Philip and Andrew Oliver have admitted their bid to fund a new Dizzy game on Kickstarter is almost certain to end in failure after raising just £23,000 of its £350,000 goal with eight days left on the clock.
Just 770 people have backed the project, which at the time of writing has raised £24,525 – barely one-fifteenth of the total required. In a lengthy, candid update on the Dizzy Returns Kickstarter page, the pair admit that they could have handled things better.
“As of today, the total amount pledged stands at just over £23,000 of our funding goal,” the post reads. “In order to meet that we’d need over £40,000 pledged every day, and realistically that’s not going to happen.
“When we started the Dizzy Returns campaign we were in the pre-development stage, concepting characters, locations and game mechanics. Many of you asked to see a demo or some gameplay footage – unfortunately that doesn’t exist yet, because of the simple fact that we haven’t begun actually making the game.
“As we have learnt all too well, starting the campaign this early in pre-development has made it much harder to communicate our vision of Dizzy Returns, and there’s no denying that we should and could have done this better.”
No doubt this was a contributing factor – but it was far from the only one. While there is doubtless a significant number of people out there who would be interested in a new Dizzy game, what the Oliver Twins were pitching bore little resemblence to the 1980s originals that are so fondly remembered. Dizzy Returns would be five times larger than the old games, the pair said, with over 200 physics, light and time-based puzzles. There was even talk of concurrent quests.
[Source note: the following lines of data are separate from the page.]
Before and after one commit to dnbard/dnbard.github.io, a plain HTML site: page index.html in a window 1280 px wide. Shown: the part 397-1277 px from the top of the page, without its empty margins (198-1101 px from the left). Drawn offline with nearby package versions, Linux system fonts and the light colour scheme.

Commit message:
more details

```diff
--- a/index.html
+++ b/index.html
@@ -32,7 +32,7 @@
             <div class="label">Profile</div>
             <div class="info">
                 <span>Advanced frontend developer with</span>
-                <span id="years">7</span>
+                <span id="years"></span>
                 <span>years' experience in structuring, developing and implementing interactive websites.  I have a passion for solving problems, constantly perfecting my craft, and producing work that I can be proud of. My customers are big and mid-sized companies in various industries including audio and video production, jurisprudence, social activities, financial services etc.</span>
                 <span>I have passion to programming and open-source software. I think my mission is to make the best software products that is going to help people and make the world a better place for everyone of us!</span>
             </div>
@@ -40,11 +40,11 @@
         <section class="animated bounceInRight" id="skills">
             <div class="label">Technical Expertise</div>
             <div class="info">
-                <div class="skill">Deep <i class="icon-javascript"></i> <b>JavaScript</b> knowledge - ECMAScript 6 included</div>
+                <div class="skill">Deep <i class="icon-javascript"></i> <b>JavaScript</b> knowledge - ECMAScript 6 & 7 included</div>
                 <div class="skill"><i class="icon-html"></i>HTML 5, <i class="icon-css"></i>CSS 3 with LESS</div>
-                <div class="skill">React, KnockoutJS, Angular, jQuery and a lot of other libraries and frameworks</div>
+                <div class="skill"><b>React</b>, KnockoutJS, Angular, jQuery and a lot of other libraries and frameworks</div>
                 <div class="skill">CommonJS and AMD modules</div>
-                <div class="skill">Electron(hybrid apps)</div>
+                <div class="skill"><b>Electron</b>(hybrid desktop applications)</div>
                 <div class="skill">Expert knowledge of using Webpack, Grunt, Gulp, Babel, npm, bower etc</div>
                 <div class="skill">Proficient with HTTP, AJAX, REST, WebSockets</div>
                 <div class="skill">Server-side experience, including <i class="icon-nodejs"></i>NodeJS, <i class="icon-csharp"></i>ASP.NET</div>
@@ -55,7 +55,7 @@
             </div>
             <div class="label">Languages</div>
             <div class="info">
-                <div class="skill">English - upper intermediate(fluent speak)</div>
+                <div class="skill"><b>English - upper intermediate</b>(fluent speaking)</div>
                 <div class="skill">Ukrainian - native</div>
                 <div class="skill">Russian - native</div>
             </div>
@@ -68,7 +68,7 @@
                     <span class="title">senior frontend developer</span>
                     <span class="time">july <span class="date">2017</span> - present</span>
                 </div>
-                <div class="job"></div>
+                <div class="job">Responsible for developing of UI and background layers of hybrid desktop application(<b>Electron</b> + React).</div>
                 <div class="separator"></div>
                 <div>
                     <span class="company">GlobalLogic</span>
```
While specific mistakes were made, Dizzy Returns seems also to have fallen foul of a general sense of fatigue setting it at Kickstarter projects founded largely, if not solely, on nostalgia. Kickstarter’s recent launch in the UK, coming over eight months after Double Fine Adventure showed the game industry the true potential of crowdfunding, has naturally resulted in a number of UK developers launching projects of their own. Given Tim Schafer’s success it’s understandable, too, that many of those projects were for reboots or remakes of long-lost, much-missed genres and series that risk-averse publishers aren’t prepared to fund.
And, arguably, the Oliver Twins were just too late. David Braben, with Elite Dangerous, and Peter Molyneux, with spiritual Populous successor Godus, beat them to it, and both prompted much eye-rolling. Braben’s request for a million pounds seemed fanciful until he produced video footage showing that the game was already some way into development. Molyneux’s project, meanwhile, launched while his 22Cans studio was under fire for connectivity issues with iOS and Android experiment Curiosity – What’s In The Cube, and is only 60 per cent funded with eight days remaining.
To their credit, the Olivers aren’t cancelling the project; they’re leaving it open, promising to spend the remaining days revealing the work they’ve done to date. Perhaps they’re still hopeful of an improbable comeback. Either way, we’re suddenly facing the very real prospect of Kickstarter turning from an exciting new business model to a tiresome last chance saloon for the naïve and interminably nostalgic in the space of nine months. Even at the pace this industry moves, that’s quite a turnaround.